The 10 minutes with Xi Jinping that changed Donald Trump’s mind on North Korea
US President Donald Trump said he once thought Beijing had more than enough power to rein in North Korea, but changed his mind after talks last week with his Chinese counterpart, Xi Jinping.
Recounting his meeting with Xi in Florida and an hour-long phone call on Wednesday, Trump told The Wall Street Journal that he had “great chemistry” with the Chinese leader, a reversal of his previous anti-China rhetoric.
“We like each other. I like him a lot. I think his wife is terrific,” Trump was quoted as saying.
At a summit in which bilateral trade and North Korea’s nuclear programme topped the agenda, Trump said he told Xi that he believed Beijing could easily take care of the threat of Pyongyang, prompting Xi to explain the history of China and Korea, the report said.
“After listening for 10 minutes, I realised it’s not so easy,” Trump was quoted as saying.
“I felt pretty strongly that they had a tremendous power over North Korea ... But it’s not what you would think.”
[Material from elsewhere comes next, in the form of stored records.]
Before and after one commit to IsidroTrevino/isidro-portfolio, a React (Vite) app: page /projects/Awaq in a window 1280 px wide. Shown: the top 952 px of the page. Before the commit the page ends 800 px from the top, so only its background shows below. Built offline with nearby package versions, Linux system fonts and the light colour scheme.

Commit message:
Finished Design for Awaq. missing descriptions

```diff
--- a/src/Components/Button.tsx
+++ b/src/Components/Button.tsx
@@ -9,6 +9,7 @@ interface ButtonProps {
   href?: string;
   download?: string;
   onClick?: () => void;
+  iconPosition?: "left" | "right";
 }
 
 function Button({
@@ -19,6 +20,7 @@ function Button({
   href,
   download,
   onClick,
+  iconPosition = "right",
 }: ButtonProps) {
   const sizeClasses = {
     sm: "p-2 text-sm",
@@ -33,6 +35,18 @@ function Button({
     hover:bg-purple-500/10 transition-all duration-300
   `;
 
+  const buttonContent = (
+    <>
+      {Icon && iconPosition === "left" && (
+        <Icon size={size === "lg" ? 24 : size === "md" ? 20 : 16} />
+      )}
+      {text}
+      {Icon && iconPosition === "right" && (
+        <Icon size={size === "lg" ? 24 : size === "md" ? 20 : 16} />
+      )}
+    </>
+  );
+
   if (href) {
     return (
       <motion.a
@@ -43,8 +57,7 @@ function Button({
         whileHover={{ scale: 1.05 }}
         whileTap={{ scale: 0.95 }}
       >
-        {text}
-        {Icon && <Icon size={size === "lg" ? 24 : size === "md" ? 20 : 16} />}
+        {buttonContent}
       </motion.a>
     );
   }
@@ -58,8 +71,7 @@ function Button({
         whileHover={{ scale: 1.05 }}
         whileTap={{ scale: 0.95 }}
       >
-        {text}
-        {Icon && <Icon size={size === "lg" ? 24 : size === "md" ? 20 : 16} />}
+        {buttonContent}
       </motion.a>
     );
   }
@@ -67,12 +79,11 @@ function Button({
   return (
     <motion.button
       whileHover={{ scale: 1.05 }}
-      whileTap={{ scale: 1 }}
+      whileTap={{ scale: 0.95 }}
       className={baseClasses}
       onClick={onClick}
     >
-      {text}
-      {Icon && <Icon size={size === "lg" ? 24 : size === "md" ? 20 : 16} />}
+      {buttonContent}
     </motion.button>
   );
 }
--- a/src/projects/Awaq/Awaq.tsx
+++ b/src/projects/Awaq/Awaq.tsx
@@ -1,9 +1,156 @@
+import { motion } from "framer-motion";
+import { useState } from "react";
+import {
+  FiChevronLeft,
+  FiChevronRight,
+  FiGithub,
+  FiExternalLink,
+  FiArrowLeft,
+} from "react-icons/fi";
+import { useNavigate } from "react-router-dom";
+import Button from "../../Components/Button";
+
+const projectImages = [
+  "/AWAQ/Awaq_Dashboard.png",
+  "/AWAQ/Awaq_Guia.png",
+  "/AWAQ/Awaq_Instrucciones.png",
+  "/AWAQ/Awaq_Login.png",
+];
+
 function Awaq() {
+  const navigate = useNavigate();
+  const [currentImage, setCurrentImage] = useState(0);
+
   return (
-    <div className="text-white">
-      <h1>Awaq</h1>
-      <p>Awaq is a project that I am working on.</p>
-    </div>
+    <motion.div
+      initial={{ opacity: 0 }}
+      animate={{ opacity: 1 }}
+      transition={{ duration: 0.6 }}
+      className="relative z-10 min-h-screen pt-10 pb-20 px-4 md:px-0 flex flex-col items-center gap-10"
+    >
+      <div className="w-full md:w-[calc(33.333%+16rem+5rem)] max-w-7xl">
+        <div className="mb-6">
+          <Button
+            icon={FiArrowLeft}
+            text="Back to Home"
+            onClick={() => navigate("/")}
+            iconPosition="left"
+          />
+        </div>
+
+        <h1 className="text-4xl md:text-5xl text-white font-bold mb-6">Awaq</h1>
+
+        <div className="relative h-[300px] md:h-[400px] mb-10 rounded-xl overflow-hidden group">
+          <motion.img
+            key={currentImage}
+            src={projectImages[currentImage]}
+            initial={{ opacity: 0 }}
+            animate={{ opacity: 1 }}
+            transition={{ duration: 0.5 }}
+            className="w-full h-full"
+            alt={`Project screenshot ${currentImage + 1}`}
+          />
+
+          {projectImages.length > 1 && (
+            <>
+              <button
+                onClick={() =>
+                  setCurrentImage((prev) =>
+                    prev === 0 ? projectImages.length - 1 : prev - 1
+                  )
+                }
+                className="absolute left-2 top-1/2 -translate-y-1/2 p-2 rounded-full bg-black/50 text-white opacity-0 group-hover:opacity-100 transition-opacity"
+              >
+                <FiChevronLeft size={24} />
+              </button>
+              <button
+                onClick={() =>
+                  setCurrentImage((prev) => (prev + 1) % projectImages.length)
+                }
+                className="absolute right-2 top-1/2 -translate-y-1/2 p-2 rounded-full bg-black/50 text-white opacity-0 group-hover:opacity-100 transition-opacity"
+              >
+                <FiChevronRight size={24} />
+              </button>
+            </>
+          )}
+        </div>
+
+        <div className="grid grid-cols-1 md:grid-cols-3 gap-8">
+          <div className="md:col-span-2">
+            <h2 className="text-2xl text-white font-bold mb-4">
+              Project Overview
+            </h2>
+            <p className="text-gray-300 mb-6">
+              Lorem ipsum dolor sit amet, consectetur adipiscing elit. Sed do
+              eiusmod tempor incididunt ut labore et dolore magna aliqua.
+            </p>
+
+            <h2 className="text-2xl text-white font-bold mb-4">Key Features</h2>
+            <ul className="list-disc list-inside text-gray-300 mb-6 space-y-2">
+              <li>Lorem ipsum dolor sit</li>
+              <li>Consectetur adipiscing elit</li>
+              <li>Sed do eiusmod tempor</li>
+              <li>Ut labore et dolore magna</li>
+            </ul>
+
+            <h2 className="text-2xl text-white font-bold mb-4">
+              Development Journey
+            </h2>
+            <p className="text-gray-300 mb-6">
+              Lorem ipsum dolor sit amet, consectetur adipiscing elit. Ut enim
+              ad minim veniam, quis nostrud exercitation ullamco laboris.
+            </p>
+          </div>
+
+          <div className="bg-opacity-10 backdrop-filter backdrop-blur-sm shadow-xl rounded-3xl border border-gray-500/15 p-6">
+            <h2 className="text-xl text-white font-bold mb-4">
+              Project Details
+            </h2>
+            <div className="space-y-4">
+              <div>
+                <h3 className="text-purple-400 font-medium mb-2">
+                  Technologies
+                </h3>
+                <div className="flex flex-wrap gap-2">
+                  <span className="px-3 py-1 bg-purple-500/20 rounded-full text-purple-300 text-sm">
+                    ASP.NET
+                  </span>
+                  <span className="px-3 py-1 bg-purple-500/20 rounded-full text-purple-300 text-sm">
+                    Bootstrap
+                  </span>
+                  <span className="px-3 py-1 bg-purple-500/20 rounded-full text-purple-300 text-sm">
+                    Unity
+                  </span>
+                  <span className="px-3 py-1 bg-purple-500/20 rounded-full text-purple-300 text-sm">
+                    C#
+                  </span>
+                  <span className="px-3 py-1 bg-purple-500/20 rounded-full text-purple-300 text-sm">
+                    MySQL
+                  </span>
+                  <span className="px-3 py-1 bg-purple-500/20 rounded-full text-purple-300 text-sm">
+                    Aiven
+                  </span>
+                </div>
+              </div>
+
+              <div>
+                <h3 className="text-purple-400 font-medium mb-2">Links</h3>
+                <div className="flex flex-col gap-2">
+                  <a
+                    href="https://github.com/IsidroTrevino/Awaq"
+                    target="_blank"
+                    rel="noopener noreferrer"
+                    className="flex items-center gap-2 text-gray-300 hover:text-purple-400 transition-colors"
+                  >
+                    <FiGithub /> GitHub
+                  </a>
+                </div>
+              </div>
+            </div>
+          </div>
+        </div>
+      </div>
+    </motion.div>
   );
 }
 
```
Trump gave orders on the weekend to send an aircraft carrier strike group towards the Korean peninsula.
In Wednesday’s phone call, Trump urged Xi to let North Korean leader Kim Jong-un know that the United States also had nuclear submarines.
“You cannot allow a country like that to have nuclear power, nuclear weapons,” Trump was quoted as saying. “That’s mass destruction. He doesn’t have the delivery systems yet, but he will.”
The two leaders also discussed China turning away North Korea coal shipments, the report said.
In recent months, Trump has criticised China for not doing enough to resolve threats from North Korea and accused Beijing of manipulating the yuan.
Despite those tensions, the two leaders spent hours with each other at the summit, including long stretches without their retinues. The opening discussion between them was originally planned for up to 15 minutes, but lasted for three hours.
“And then the second day we had another 10-minute meeting and that lasted for two hours,” Trump said. “We had just a very good chemistry.”
That personal relationship was not something the US leader had expected. “He’s so smart. It’s to his advantage. I like to call it flexible ,” Trump said.
Xi was also the first world leader to learn of Trump’s decision to launch a barrage of missiles into Syria on Thursday night in response to a chemical attack.
According to Fox News, Trump told Xi of his decision when they were having “beautiful piece of chocolate cake”. Xi paused for 10 seconds before saying that he was “OK” with the strike because the gas attack had killed children.
The rapport was reminiscent of the relationship Xi established with Trump’s predecessor Barack Obama at Sunnylands in 2013.
Chinese analysts said Trump’s assessment amounted to diplomatic rhetoric, and the Trump-Xi relationship was not yet on par with that between Obama and Xi.
Zhang Zhexin, a US affairs specialist from the Shanghai Institutes for International Studies, said: “It takes time to develop this initial chemistry between two leaders into a working relationship between two governments. Trump’s unpredictability and his evolving and unstable administration make it harder to develop genuine friendship with Xi.”
Liu Weidong, a US affairs analyst from the Chinese Academy of Social Sciences, said Trump’s ability to change tack had helped him gain ground with China.
“By saying things conventional politicians would never say, Trump succeeded in optimising US national interests. But it takes time to see whether this ‘bromance’ is real – a conflict could totally destroy it,” Liu said.